The order is the latest evidence of booming defense ties between India and the U.S. The South Asian nation’s arms imports from the U.S. in the five years through 2015 were 11 times the amount in the previous five years, according to the Stockholm International Peace Research Institute.
India imported 14% of its weapons from the U.S. in the same period, although its longstanding supplier Russia continued to dominate its defense market with a 70% share, according to the think tank.
India spent how much?
India will pay about $1 billion for the four P-8I planes. That is about half the amount the country spent in 2009 for eight of the aircraft. That order had an option for India to acquire four more jets at the 2009 price, something it is exercising now.
What can the planes do?
The P-8I—a military variant of Boeing 737-800 commercial jetliner—is fitted with state-of-the-art sensors and radars for maritime surveillance and reconnaissance, and to snoop on submarines. It can also be fitted with the Harpoon all-weather anti-ship missiles made by Boeing.
The aircraft–a variant of the U.S. navy’s P-8A Poseidon plane–can also be used for anti-piracy and other intelligence operations. It was deployed in 2014 when India joined the multinational search for the missing Malaysia Airlines Flight 370. It is currently being used in the search for an Indian air force AN-32 aircraft that went missing on Friday over the Bay of Bengal.
Why does India want the jets?
The latest acquisition of the P-8I is a milestone in India’s strategy to replace its aging equipment, much of which was bought from Russia during the Soviet era. The twin-engine jet has a range of about 2,222 kilometers, or more than 1,200 nautical miles, which allows the Indian navy to monitor the country’s vast coastline.
Has this got anything to do with China?
India’s expansion of the P-8I fleet comes as China increases its naval presence in the Indian Ocean, alarming New Delhi.
In recent years, China has been improving its submarine power with a nuclear-powered sub travelling all the way to the Persian Gulf via Sri Lanka. China and India are also locked in a long-running land-border dispute.
The new planes will bolster India’s capabilities to keep an eye on movement on Chinese warships and submarines in the region.
What else is on the shopping list?
India’s government, led by Prime Minister Narendra Modi, has promised to upgrade the country’s military capabilities. But a long-delayed deal to buy 36 Rafale fighter jets from Dassault Aviation S.A. of France is still being negotiated–more than a year after it was announced.

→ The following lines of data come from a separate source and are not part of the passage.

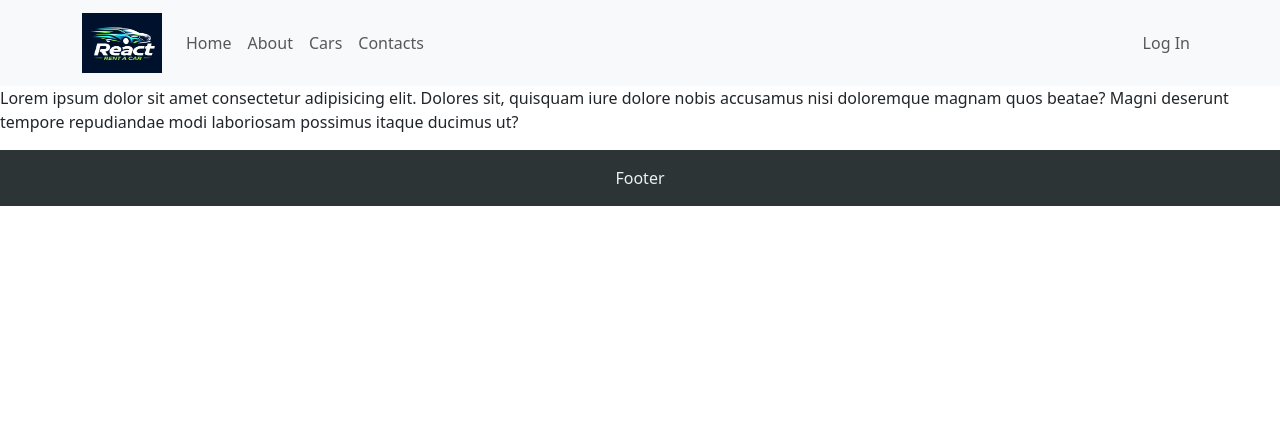
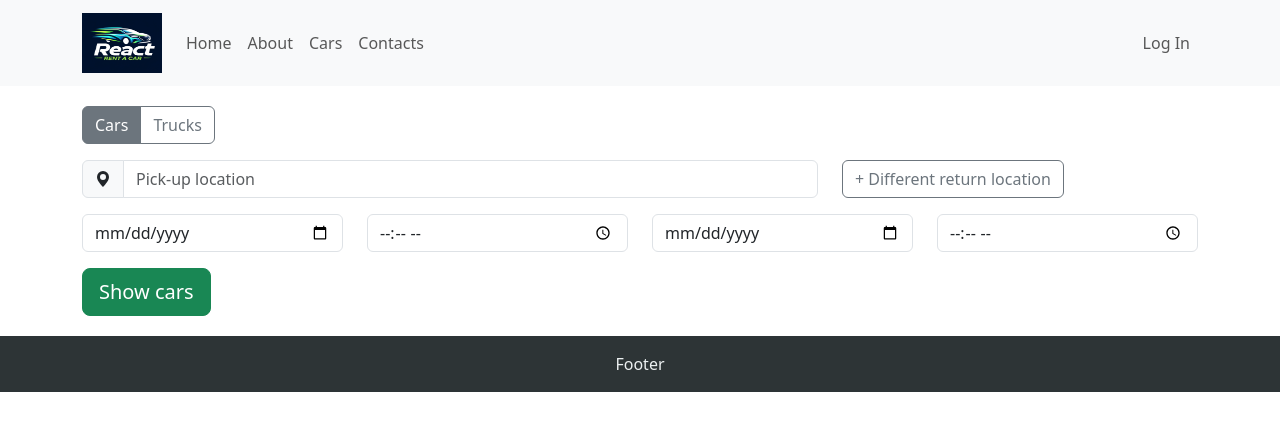
Before and after one commit to danielyovchev/Rent-a-car-React-project-SoftUni2023, a React (Vite) app in the folder client/: page / in a window 1280 px wide. Shown: the top 430 px of the page. Built offline with nearby package versions, Linux system fonts and the light colour scheme.

Commit message:
Booking form

```diff
--- a/client/package.json
+++ b/client/package.json
@@ -13,6 +13,7 @@
     "bootstrap": "^5.3.2",
     "react": "^18.2.0",
     "react-bootstrap": "^2.9.1",
+    "react-bootstrap-icons": "^1.10.3",
     "react-dom": "^18.2.0",
     "react-router-dom": "^6.20.0"
   },
--- /dev/null
+++ b/client/src/components/BookingForm/BookingForm.jsx
@@ -0,0 +1,113 @@
+import { useState } from 'react';
+
+import { Form, Button, Container, Row, Col, ToggleButton, ToggleButtonGroup, InputGroup, FormControl } from 'react-bootstrap';
+import { GeoAltFill } from 'react-bootstrap-icons';
+
+import styles from "./BookingForm.module.css";
+
+function CarRentalSearchForm() {
+    // Define state for form fields
+    // In a real-world app, you'd also handle form submission and validation
+    const [vehicleType, setVehicleType] = useState('cars');
+    const [pickupLocation, setPickupLocation] = useState('');
+    const [returnLocation, setReturnLocation] = useState('');
+    const [showReturnLocation, setShowReturnLocation] = useState(false);
+    const [pickUpDate, setPickUpDate] = useState('');
+    const [pickUpTime, setPickUpTime] = useState('');
+    const [returnTime, setReturnTime] = useState('');
+    const [returnDate, setReturnDate] = useState('');
+
+    return (
+        <Container className={styles.formBack}>
+            <Form>
+                <Row className="mb-3">
+                    <Col>
+                        <ToggleButtonGroup type="radio" name="vehicleType" value={vehicleType} onChange={setVehicleType}>
+                            <ToggleButton id="tbg-btn-1" value={'cars'} variant="outline-secondary">Cars</ToggleButton>
+                            <ToggleButton id="tbg-btn-2" value={'trucks'} variant="outline-secondary">Trucks</ToggleButton>
+                        </ToggleButtonGroup>
+                    </Col>
+                </Row>
+                <Row className="mb-3">
+                    <Col md={8}>
+                        <InputGroup>
+                            <InputGroup.Text>
+                                <GeoAltFill />
+                            </InputGroup.Text>
+                            <FormControl
+                                placeholder="Pick-up location"
+                                value={pickupLocation}
+                                onChange={(e) => setPickupLocation(e.target.value)}
+                            />
+                        </InputGroup>
+                    </Col>
+                    <Col md={4}>
+                        <Button
+                            variant="outline-secondary"
+                            onClick={() => setShowReturnLocation(!showReturnLocation)}
+                        >
+                            + Different return location
+                        </Button>
+                    </Col>
+                </Row>
+
+                {/* Conditionally Render Return Location */}
+                {showReturnLocation && (
+                    <Row className="mb-3">
+                        <Col md={8}>
+                            <InputGroup>
+                                <InputGroup.Text>
+                                    <i className="bi bi-geo-alt-fill"></i> {/* Icon */}
+                                </InputGroup.Text>
+                                <FormControl
+                                    placeholder="Return location"
+                                    value={returnLocation}
+                                    onChange={(e) => setReturnLocation(e.target.value)}
+                                />
+                            </InputGroup>
+                        </Col>
+                    </Row>
+                )}
+                <Row className="mb-3">
+                    <Col xs={6} md={3}>
+                        <FormControl
+                            type="date"
+                            value={pickUpDate}
+                            onChange={(e) => setPickUpDate(e.target.value)}
+                            placeholder="Pick-up date"
+                        />
+                    </Col>
+                    <Col xs={6} md={3}>
+                        <FormControl
+                            type="time"
+                            value={pickUpTime}
+                            onChange={(e) => setPickUpTime(e.target.value)}
+                            placeholder="Pick-up time"
+                        />
+                    </Col>
+                    <Col xs={6} md={3}>
+                        <FormControl
+                            type="date"
+                            value={returnDate}
+                            onChange={(e) => setReturnDate(e.target.value)}
+                            placeholder="Return date"
+                        />
+                    </Col>
+                    <Col xs={6} md={3}>
+                        <FormControl
+                            type="time"
+                            value={returnTime}
+                            onChange={(e) => setReturnTime(e.target.value)}
+                            placeholder="Return time"
+                        />
+                    </Col>
+                </Row>
+                <Button variant="success" size="lg">
+                    Show cars
+                </Button>
+            </Form>
+        </Container>
+    );
+}
+
+export default CarRentalSearchForm;
--- /dev/null
+++ b/client/src/components/BookingForm/BookingForm.module.css
@@ -0,0 +1,5 @@
+.formBack {
+    /* background: url('../../assets/images/car-bg.webp');
+    background-size: cover;
+    background-position: center; */
+}
--- a/client/src/components/Home/Home.jsx
+++ b/client/src/components/Home/Home.jsx
@@ -1,5 +1,10 @@
+import BookingForm from "../BookingForm/BookingForm";
+import styles from "./Home.module.css"
+
 export default function Home() {
     return (
-        <p>Lorem ipsum dolor sit amet consectetur adipisicing elit. Dolores sit, quisquam iure dolore nobis accusamus nisi doloremque magnam quos beatae? Magni deserunt tempore repudiandae modi laboriosam possimus itaque ducimus ut?</p>
+        <div className={styles.home}>
+        <BookingForm />
+        </div>
     );
 }
--- /dev/null
+++ b/client/src/components/Home/Home.module.css
@@ -0,0 +1,3 @@
+.home{
+    margin: 20px 0;
+}
```
Also changed, not shown: client/src/assets/images/car-bg.webp (added), 1 other file (tests, documents, lock files or other folders).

India also has plans to buy howitzers, warships, submarines, as well as to acquire fighter jets.